Hindu lawmaker in Pak seeks 'non-Muslims' status for religious minorities

·2-min read
Representative image
Representative image

Islamabad [Pakistan], May 28 (ANI): A Hindu lawmaker in Pakistan has submitted a bill in the lower house of Parliament, seeking a constitutional amendment that would ensure that religious minorities in the Muslim majority nation are constitutionally identified as "non-Muslims", in a bid to end the discrimination.

Keeso Mal Kheeal Das of Pakistan Muslim League-Nawaz (PML-N) has issued a notice to Pakistan's National Assembly Secretariat, for introducing a private member bill, the Express Tribune reported.

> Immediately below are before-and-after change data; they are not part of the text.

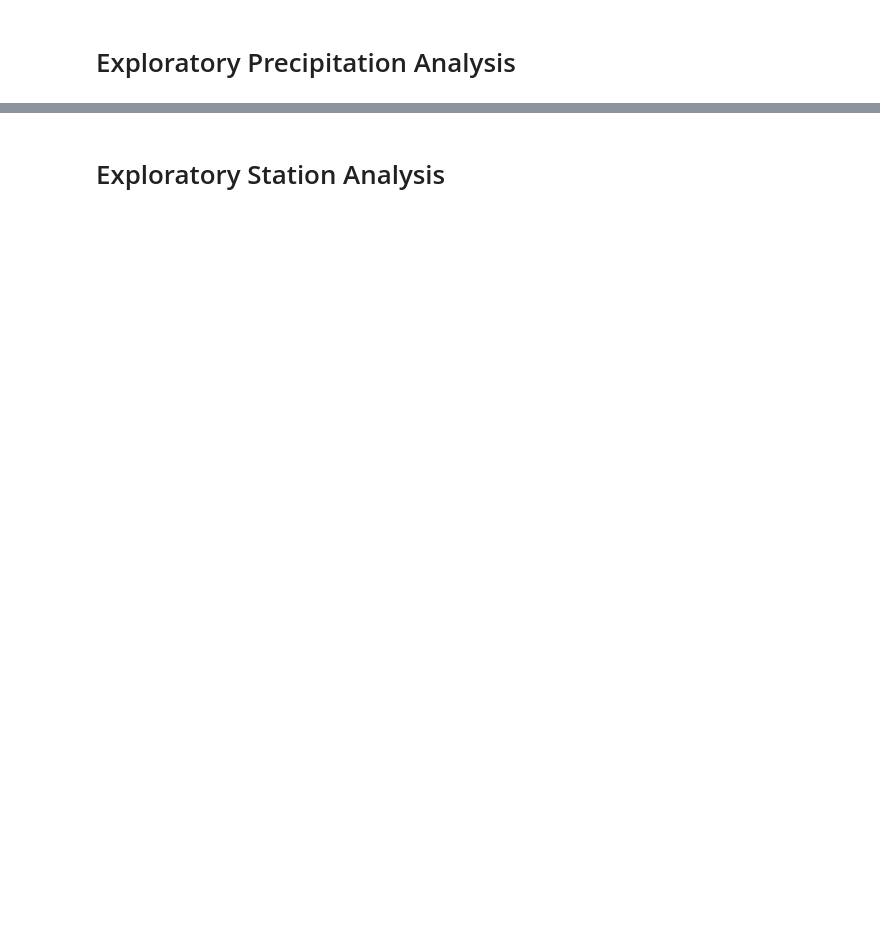
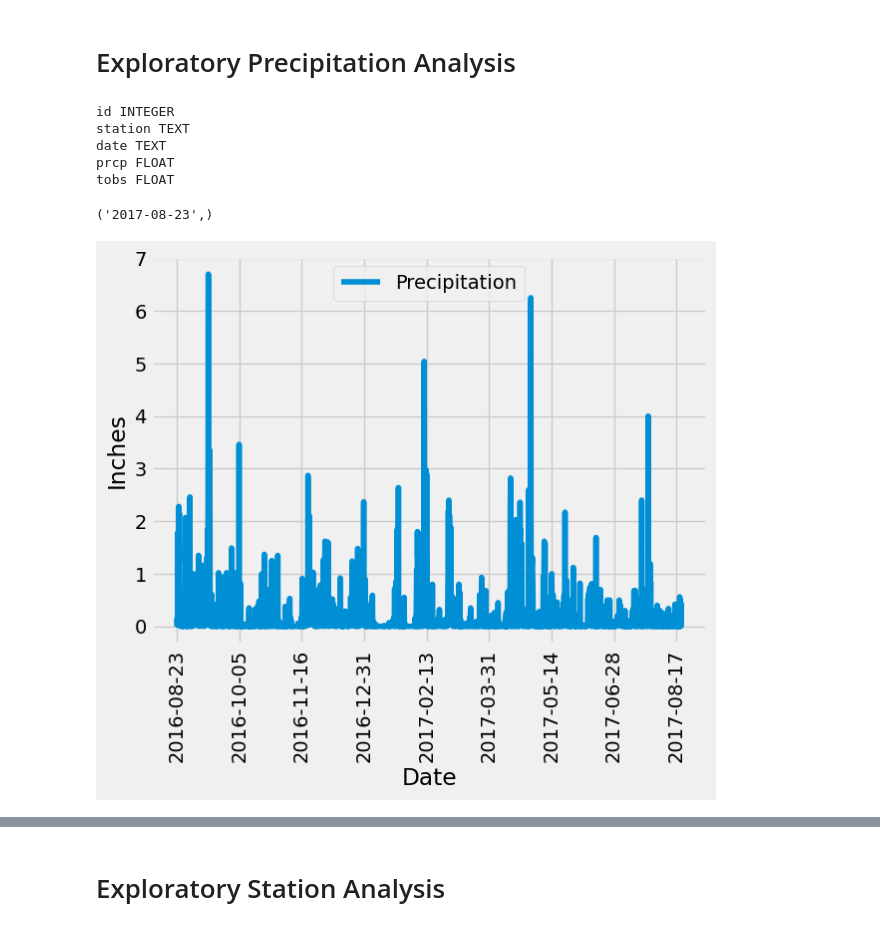
Before and after one commit to eaveltre21189/sqlalchemy-challenge, a Jupyter notebook: Surfs_Up/climate_starter.ipynb, the cells around one changed output, grey strips where cells are left out. Saved outputs shown, nothing was run; the diff lists cells and outputs as text; code cells hidden in the pictures; blank space fills up the shorter version.

```diff
--- a/Surfs_Up/climate_starter.ipynb
+++ b/Surfs_Up/climate_starter.ipynb
@@ -46,21 +43,48 @@ first_row.__dict__
+# %%
+# Inspect engine
+inspector = inspect(engine)
+
+# View column names and types for Measurement table
+columns = inspector.get_columns('Measurement')
+for c in columns:
+    print(c['name'], c['type'])
+# %% [output]
+id INTEGER
+station TEXT
+date TEXT
+prcp FLOAT
+tobs FLOAT
 # %%
 # Find the most recent date in the data set.
+most_recent_date = session.query(Measurement.date).order_by(Measurement.date.desc()).first()
+most_recent_date
+# %% [output]
+('2017-08-23',)
 # %%
 # Design a query to retrieve the last 12 months of precipitation data and plot the results.
 # Starting from the most recent data point in the database.
 
 # Calculate the date one year from the last date in data set.
+year_ago = dt.date(2017, 8, 23) - dt.timedelta(days=365)
 
-
-# Perform a query to retrieve the data and precipitation scores
-
+# Perform a query to retrieve the date and precipitation scores
+precip_data = session.query(Measurement.date, Measurement.prcp).\
+    filter(Measurement.date >= year_ago).\
+    order_by(Measurement.date).all()
 
 # Save the query results as a Pandas DataFrame. Explicitly set the column names
-
+precip_df = pd.DataFrame(precip_data, columns=['Date', 'Precipitation'])
+precip_df.set_index('Date', inplace=True)
+precip_df = precip_df.dropna()
 
 # Sort the dataframe by date
-
+precip_df.sort_values('Date')
 
 # Use Pandas Plotting with Matplotlib to plot the data
+precip_df.plot(rot=90)
+plt.ylabel('Inches')
+plt.show()
+# %% [output]
+[figure, added]
 # %%
 # Use Pandas to calculate the summary statistics for the precipitation data
```
Also changed, not shown: parts of 11 cells of this notebook.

According to the Hindu lawmaker, the Pakistani constitution currently discriminates against millions of Pakistani non-Muslims by ambiguously referring to them as minorities. The inaccurate reference gives the impression of being second-class citizens, Das added.

Through the bill which is expected to be introduced in the upcoming sessions, the lawmaker has sought an amendment in the preamble of the Constitution of Pakistan, stating that for the word "minorities", occurring twice in the preamble, the expression 'non-Muslims' shall be substituted.

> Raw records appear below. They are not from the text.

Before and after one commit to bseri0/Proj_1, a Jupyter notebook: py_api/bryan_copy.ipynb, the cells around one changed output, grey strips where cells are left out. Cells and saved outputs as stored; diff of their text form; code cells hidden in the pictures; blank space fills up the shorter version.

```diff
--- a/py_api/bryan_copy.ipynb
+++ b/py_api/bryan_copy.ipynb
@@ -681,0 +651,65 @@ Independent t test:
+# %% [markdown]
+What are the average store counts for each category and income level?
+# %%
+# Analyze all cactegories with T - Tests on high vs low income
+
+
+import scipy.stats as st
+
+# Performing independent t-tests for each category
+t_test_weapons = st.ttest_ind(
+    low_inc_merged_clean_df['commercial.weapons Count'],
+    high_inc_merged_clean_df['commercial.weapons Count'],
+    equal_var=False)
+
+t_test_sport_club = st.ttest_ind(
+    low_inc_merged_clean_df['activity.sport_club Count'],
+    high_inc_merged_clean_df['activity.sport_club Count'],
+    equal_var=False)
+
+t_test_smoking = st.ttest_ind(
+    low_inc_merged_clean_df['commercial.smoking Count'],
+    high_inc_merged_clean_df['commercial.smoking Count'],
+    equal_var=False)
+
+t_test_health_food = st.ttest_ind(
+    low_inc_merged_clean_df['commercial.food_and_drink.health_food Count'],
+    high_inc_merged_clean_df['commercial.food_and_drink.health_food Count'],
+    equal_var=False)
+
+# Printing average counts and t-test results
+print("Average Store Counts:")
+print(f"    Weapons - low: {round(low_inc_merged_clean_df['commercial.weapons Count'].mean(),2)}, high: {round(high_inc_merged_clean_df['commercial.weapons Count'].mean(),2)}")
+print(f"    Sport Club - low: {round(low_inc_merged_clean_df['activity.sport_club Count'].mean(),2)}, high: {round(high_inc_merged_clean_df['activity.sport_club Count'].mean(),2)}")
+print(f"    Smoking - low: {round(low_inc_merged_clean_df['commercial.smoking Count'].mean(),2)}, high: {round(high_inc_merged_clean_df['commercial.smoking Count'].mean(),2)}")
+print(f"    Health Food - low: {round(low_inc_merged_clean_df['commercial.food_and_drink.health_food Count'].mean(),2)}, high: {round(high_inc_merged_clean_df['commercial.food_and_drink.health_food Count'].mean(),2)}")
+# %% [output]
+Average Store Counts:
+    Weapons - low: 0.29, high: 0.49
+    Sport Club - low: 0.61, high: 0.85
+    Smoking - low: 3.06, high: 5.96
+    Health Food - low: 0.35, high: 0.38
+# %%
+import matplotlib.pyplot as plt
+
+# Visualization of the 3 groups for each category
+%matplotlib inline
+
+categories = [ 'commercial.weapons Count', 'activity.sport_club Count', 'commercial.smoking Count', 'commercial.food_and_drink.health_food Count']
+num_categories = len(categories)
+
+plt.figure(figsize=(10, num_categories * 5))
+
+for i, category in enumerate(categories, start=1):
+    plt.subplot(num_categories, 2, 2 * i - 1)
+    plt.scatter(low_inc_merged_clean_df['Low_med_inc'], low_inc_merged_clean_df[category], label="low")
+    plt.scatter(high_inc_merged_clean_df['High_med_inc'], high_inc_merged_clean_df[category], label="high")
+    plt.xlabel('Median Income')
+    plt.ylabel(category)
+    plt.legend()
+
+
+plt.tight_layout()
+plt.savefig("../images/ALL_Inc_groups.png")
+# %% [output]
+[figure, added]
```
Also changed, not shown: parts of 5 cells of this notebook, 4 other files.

Das has also asked to make an amendment in Article 36 of the Constitution by substituting the word 'minorities', wherever occurring, with the expression 'non-Muslims.'

"It is against the spirit of the Constitution, 1973, to discriminate against a large number of population by declaring them minority, when the sacrifices of that population are remarkable in every sphere of life for the prosperity, growth and bright future of the country," expressed Das, in the statement of objectives and reasons for his bill.

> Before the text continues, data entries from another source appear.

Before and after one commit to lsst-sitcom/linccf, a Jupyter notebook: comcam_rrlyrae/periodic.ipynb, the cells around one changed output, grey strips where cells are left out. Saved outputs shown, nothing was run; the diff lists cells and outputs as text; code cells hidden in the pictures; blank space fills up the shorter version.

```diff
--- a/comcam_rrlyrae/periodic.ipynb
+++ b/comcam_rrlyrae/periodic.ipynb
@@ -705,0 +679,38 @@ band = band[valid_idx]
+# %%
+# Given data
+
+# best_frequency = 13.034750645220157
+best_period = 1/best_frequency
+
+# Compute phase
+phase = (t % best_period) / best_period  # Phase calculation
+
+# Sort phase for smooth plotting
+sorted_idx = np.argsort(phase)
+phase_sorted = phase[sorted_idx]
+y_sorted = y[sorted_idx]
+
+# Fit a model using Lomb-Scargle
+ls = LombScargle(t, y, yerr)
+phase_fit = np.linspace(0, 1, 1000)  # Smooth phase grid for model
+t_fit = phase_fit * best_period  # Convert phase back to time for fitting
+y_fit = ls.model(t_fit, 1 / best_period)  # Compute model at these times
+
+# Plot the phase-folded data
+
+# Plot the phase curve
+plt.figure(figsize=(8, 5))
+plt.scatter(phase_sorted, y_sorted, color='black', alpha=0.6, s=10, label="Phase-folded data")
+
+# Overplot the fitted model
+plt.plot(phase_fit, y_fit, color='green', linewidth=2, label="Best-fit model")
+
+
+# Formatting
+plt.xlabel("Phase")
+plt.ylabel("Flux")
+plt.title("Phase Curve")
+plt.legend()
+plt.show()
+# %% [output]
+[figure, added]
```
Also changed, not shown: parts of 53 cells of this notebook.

"The word 'Minority' is used for four times [in the constitution] while the word 'non-Muslims' is used 15 times, which reflects the intent of the makers of the Constitution. Therefore, the anomaly shall be omitted by substituting the word minority' with the word non-Muslims," he added.

The 2020 report International Religious Freedom released by the United States earlier this month highlighted a downward spiral of religious expression in Pakistan, most notably in the form of blasphemy laws, punishment for which ranges up to the death penalty.

Citing civil society reports, the IRF report mentioned that there were many individuals imprisoned on blasphemy charges, at least 35 of whom had received death sentences, as compared with 82 individuals imprisoned on blasphemy charges and 29 who received death sentences in 2019.

At least 199 individuals were accused of blasphemy offenses, a significant increase over 2019 and the highest number of blasphemy cases in a single year in the country's history. The accused were mostly Shia (70 per cent of cases) and Ahmadi Muslims (20 per cent of cases).

Pakistan is a predominantly Muslim country with about 220 million population. Hindus form the biggest minority community in Pakistan. (ANI)

Our goal is to create a safe and engaging place for users to connect over interests and passions. In order to improve our community experience, we are temporarily suspending article commenting